*Goal of the exercise:* Leaving the images aside, print every record in the material exactly.

Segment Start: Available records

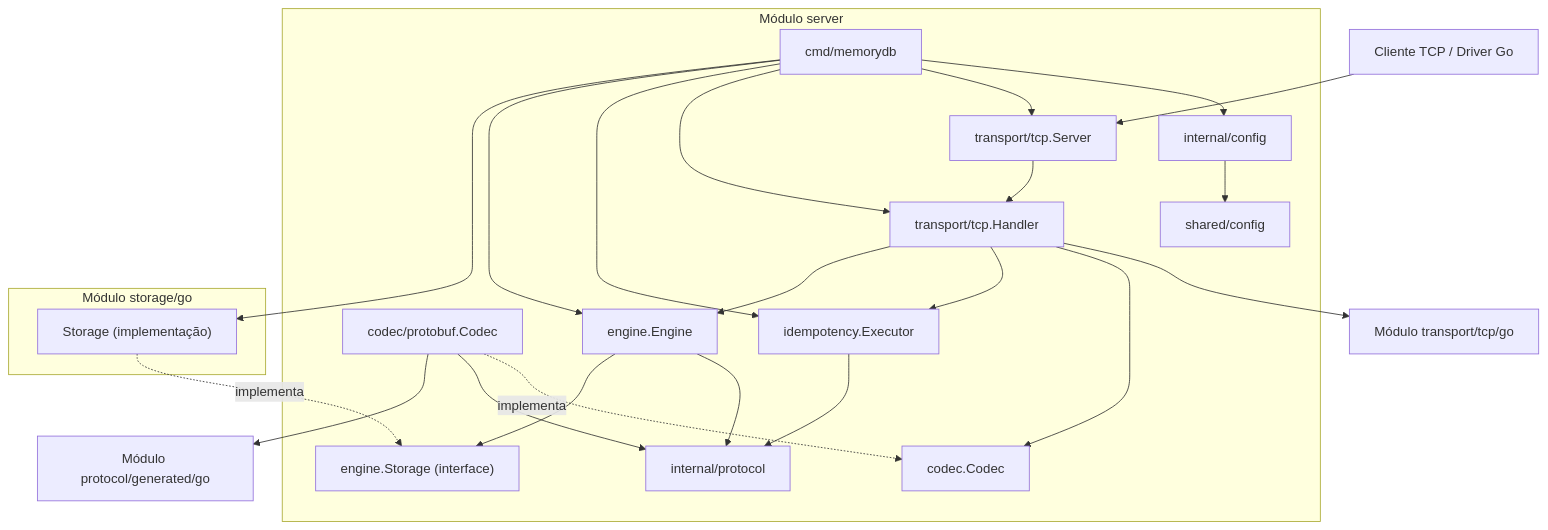
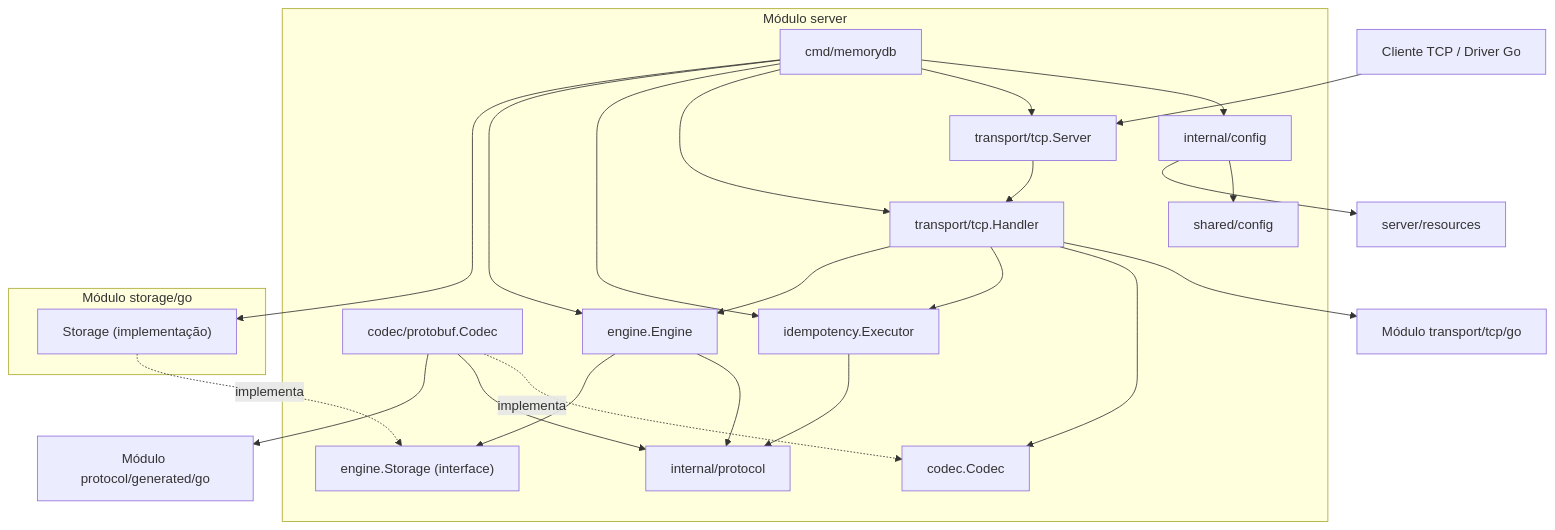
One commit to pescador95/memorydb changed the second of 3 diagrams in docs/tecnica/ARQUITETURA.md. Above: the diagram before and after it, drawn with Mermaid. The commit also changed other lines of this file and 75 other files, not shown here.

````diff
--- a/docs/tecnica/ARQUITETURA.md
+++ b/docs/tecnica/ARQUITETURA.md
@@ -115,47 +117,48 @@
 ```mermaid
 flowchart TB
     Client["Cliente TCP / Driver Go"]
 
     subgraph Server["Módulo server"]
         Entry["cmd/memorydb"]
         Config["internal/config"]
         SharedConfig["shared/config"]
         TCPServer["transport/tcp.Server"]
         Handler["transport/tcp.Handler"]
         CodecPort["codec.Codec"]
         ProtoCodec["codec/protobuf.Codec"]
         Idempotency["idempotency.Executor"]
         Engine["engine.Engine"]
         StoragePort["engine.Storage (interface)"]
         Model["internal/protocol"]
     end
 
     subgraph StorageModule["Módulo storage/go"]
         StorageImpl["Storage (implementação)"]
     end
 
     TCPModule["Módulo transport/tcp/go"]
     Generated["Módulo protocol/generated/go"]
 
     Entry --> Config
     Config --> SharedConfig
+    Config --> Resources["server/resources"]
     Entry --> TCPServer
     Entry --> Handler
     Entry --> Idempotency
     Entry --> Engine
     Entry --> StorageImpl
     TCPServer --> Handler
     Handler --> TCPModule
     Handler --> CodecPort
     Handler --> Idempotency
     Handler --> Engine
     ProtoCodec -. implementa .-> CodecPort
     ProtoCodec --> Model
     ProtoCodec --> Generated
     Engine --> Model
     Engine --> StoragePort
     StorageImpl -. implementa .-> StoragePort
     Idempotency --> Model
 
     Client --> TCPServer
 ```
````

Segment End: Available records

*Answer for the task:*
One commit to pescador95/memorydb changed the second of 3 diagrams in docs/tecnica/ARQUITETURA.md. Above: the diagram before and after it, drawn with Mermaid. The commit also changed other lines of this file and 75 other files, not shown here.

````diff
--- a/docs/tecnica/ARQUITETURA.md
+++ b/docs/tecnica/ARQUITETURA.md
@@ -115,47 +117,48 @@
 ```mermaid
 flowchart TB
     Client["Cliente TCP / Driver Go"]
 
     subgraph Server["Módulo server"]
         Entry["cmd/memorydb"]
         Config["internal/config"]
         SharedConfig["shared/config"]
         TCPServer["transport/tcp.Server"]
         Handler["transport/tcp.Handler"]
         CodecPort["codec.Codec"]
         ProtoCodec["codec/protobuf.Codec"]
         Idempotency["idempotency.Executor"]
         Engine["engine.Engine"]
         StoragePort["engine.Storage (interface)"]
         Model["internal/protocol"]
     end
 
     subgraph StorageModule["Módulo storage/go"]
         StorageImpl["Storage (implementação)"]
     end
 
     TCPModule["Módulo transport/tcp/go"]
     Generated["Módulo protocol/generated/go"]
 
     Entry --> Config
     Config --> SharedConfig
+    Config --> Resources["server/resources"]
     Entry --> TCPServer
     Entry --> Handler
     Entry --> Idempotency
     Entry --> Engine
     Entry --> StorageImpl
     TCPServer --> Handler
     Handler --> TCPModule
     Handler --> CodecPort
     Handler --> Idempotency
     Handler --> Engine
     ProtoCodec -. implementa .-> CodecPort
     ProtoCodec --> Model
     ProtoCodec --> Generated
     Engine --> Model
     Engine --> StoragePort
     StorageImpl -. implementa .-> StoragePort
     Idempotency --> Model
 
     Client --> TCPServer
 ```
````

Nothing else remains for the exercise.